As the name suggests, websites on shared hosting are located on a server that hosts multiple sites, with the server resources being shared across them all. If the server is managed correctly this rarely causes an issue for simple or low traffic websites but if one of these sites has an issue, like a security issue, or a traffic spike it can affect all of them.
If reliability and scalability are key deliverables for your project you might want to consider a more heavyweight option.
With WordPress now being used for a massive 40% of websites on the internet, WordPress hosting has become the new go-to for most web design agencies, and with good reason.
The main advantage here is that the hosting environment (the servers) is highly optimised for delivering WordPress websites, giving it a huge speed boost compared to many shared hosting options.
As well as being optimised for speed, it allows the host to implement WordPress specific features for caching, security, and general site management both within your site and on the hosting network as a whole.
At Nova we go a step further with our WordPress Hosting and every site we setup runs on its own server (actually a VPS, but more on that below) so your site is ring-fenced from any other site, giving you maximum reliability and scalability, with the option to add more resource when you need it.
This would be our first choice for 90% of website projects as it gives you the power, flexibility, and reliability that a professional site needs.
Not using WordPress, but need some of these goodies, next up VPS.
This next type of hosting is the first step into the more technical side of hosting, a VPS or Virtual Private Server is a dedicated portion of a much larger server (or network of servers) and allows you dedicated resources as well as a higher level of access to do more technical configurations.
You get resources such as CPU, RAM, and SSD that are only accessible to your website, meaning it is never affected by other websites on the same network, this gives maximum reliability and scalability for your site.
In addition to the above, you have greater control of what is installed on your website's environment, allowing you to do things you cannot when on a shared network.
A good example of this is complex functionality. Let's say you wanted to allow video uploads to your website from your visitors. To do this you would need to install the required systems to manage that feature (such as FFMpeg). Being on a VPS you have that access, so can install the server level programs needed to facilitate that feature at the website level.
The downside to a VPS is quite simple, you need to know how to manage a VPS, so it is not recommended for the non-technical.
If you know your tech and have a custom web project in mind, then maybe Dedicated is the way to go ...up next!
A dedicated server is when you rent an entire server, this is usually a physical server that sits in a rack, in a data centre. You can build it from the ground up, choosing hardware resources, and operating systems to suit your needs.
With advancements in hosting and VPS in general it is rare a website needs a dedicated hosting setup, but if you think you do then you probably already know why. It usually means you are looking to handle;
If so, then dedicated is for you. With absolute control over your environment, you can set a dedicated server up with as much resource as you need (and add more when you need it), run it on any OS and framework you choose, and customize every inch of its setup.
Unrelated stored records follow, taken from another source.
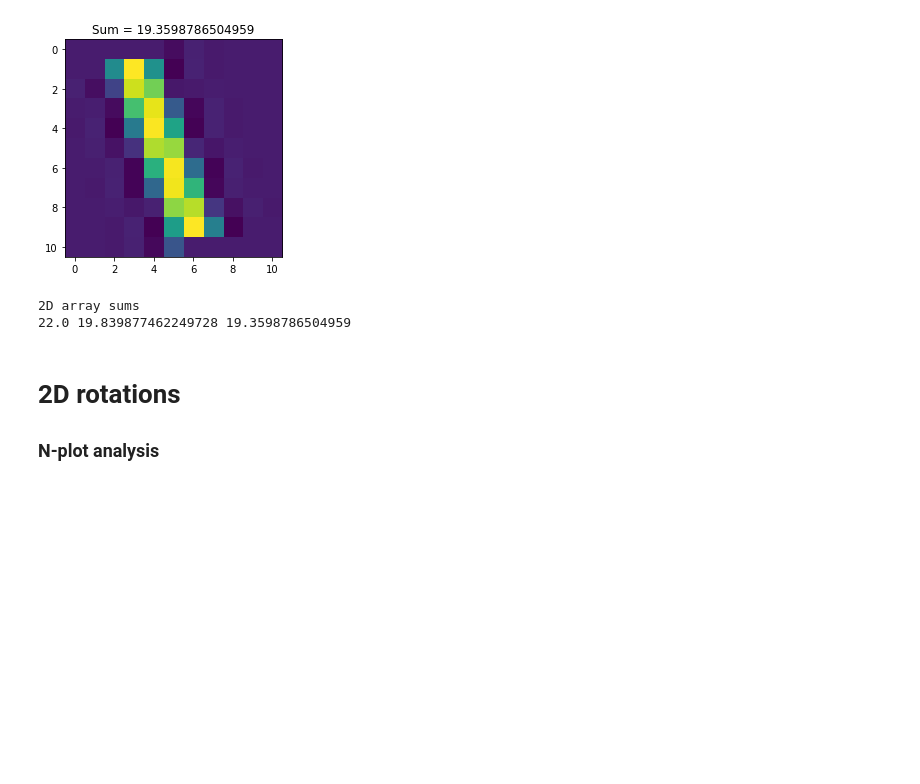
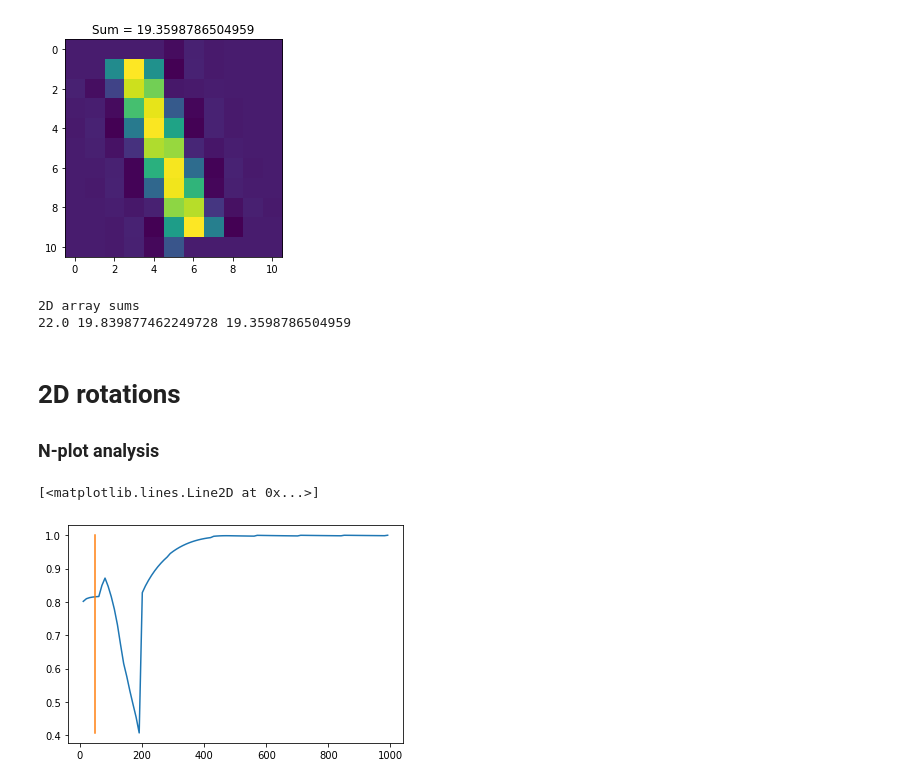
Before and after one commit to pcruzparri/Misc, a Jupyter notebook: jupyter_notebooks/scipy_ndimage_rotate_variance.ipynb, the cells around one changed output. Drawn from its saved outputs; the diff is of its cells as text; code cells hidden in the pictures; blank space fills up the shorter version.

```diff
--- a/jupyter_notebooks/scipy_ndimage_rotate_variance.ipynb
+++ b/jupyter_notebooks/scipy_ndimage_rotate_variance.ipynb
@@ -64,7 +64,18 @@ def invariance_analysis_2d(angle=20, size=11, fwhm=3, func=makeRod):
     arr = func(size, fwhm)
     roted_reshaped = r(arr, angle)
     roted = r(arr, angle, reshape=False)
-    return np.sum(arr), np.sum(roted_reshaped), np.sum(roted)
+    return np.sum(arr), np.sum(roted_reshaped)/np.sum(arr), np.sum(roted)/np.sum(arr)
+# %%
+angle=np.arange(0,91,1)
+size=np.arange(11,1001,10)
+
+out=invariance_analysis_2d(size=size, fwhm=200, angle=45)
+plt.plot(size, out[2])
+plt.plot([50, 50], [min(out[2]), max(out[2])])
+#plt.plot(angle, invariance_analysis_2d(angle=angle, size=501)[1])
+# %% [output]
+[<matplotlib.lines.Line2D at 0x...>]
+[figure, added]
 # %%
 angle = np.arange(0, 91, 5)
 size = np.arange(10, 1001, 100)
```
Also changed, not shown: parts of 7 cells of this notebook, 1 other file.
This is without a doubt the nuclear option, and should only be for those who understand the technical complexities that come with setting it up and managing it on a regular basis.
I could continue by talking about Cloud Hosting, Clusters, CDN’s, and all the other types of hosting that exist in the ever expanding world of hosting, but hopefully, that’s given you a taste for the common types that are available.
If you have a project on and are not sure where to start, get in touch with us, we have worked with them all and are on hand to give free friendly advice.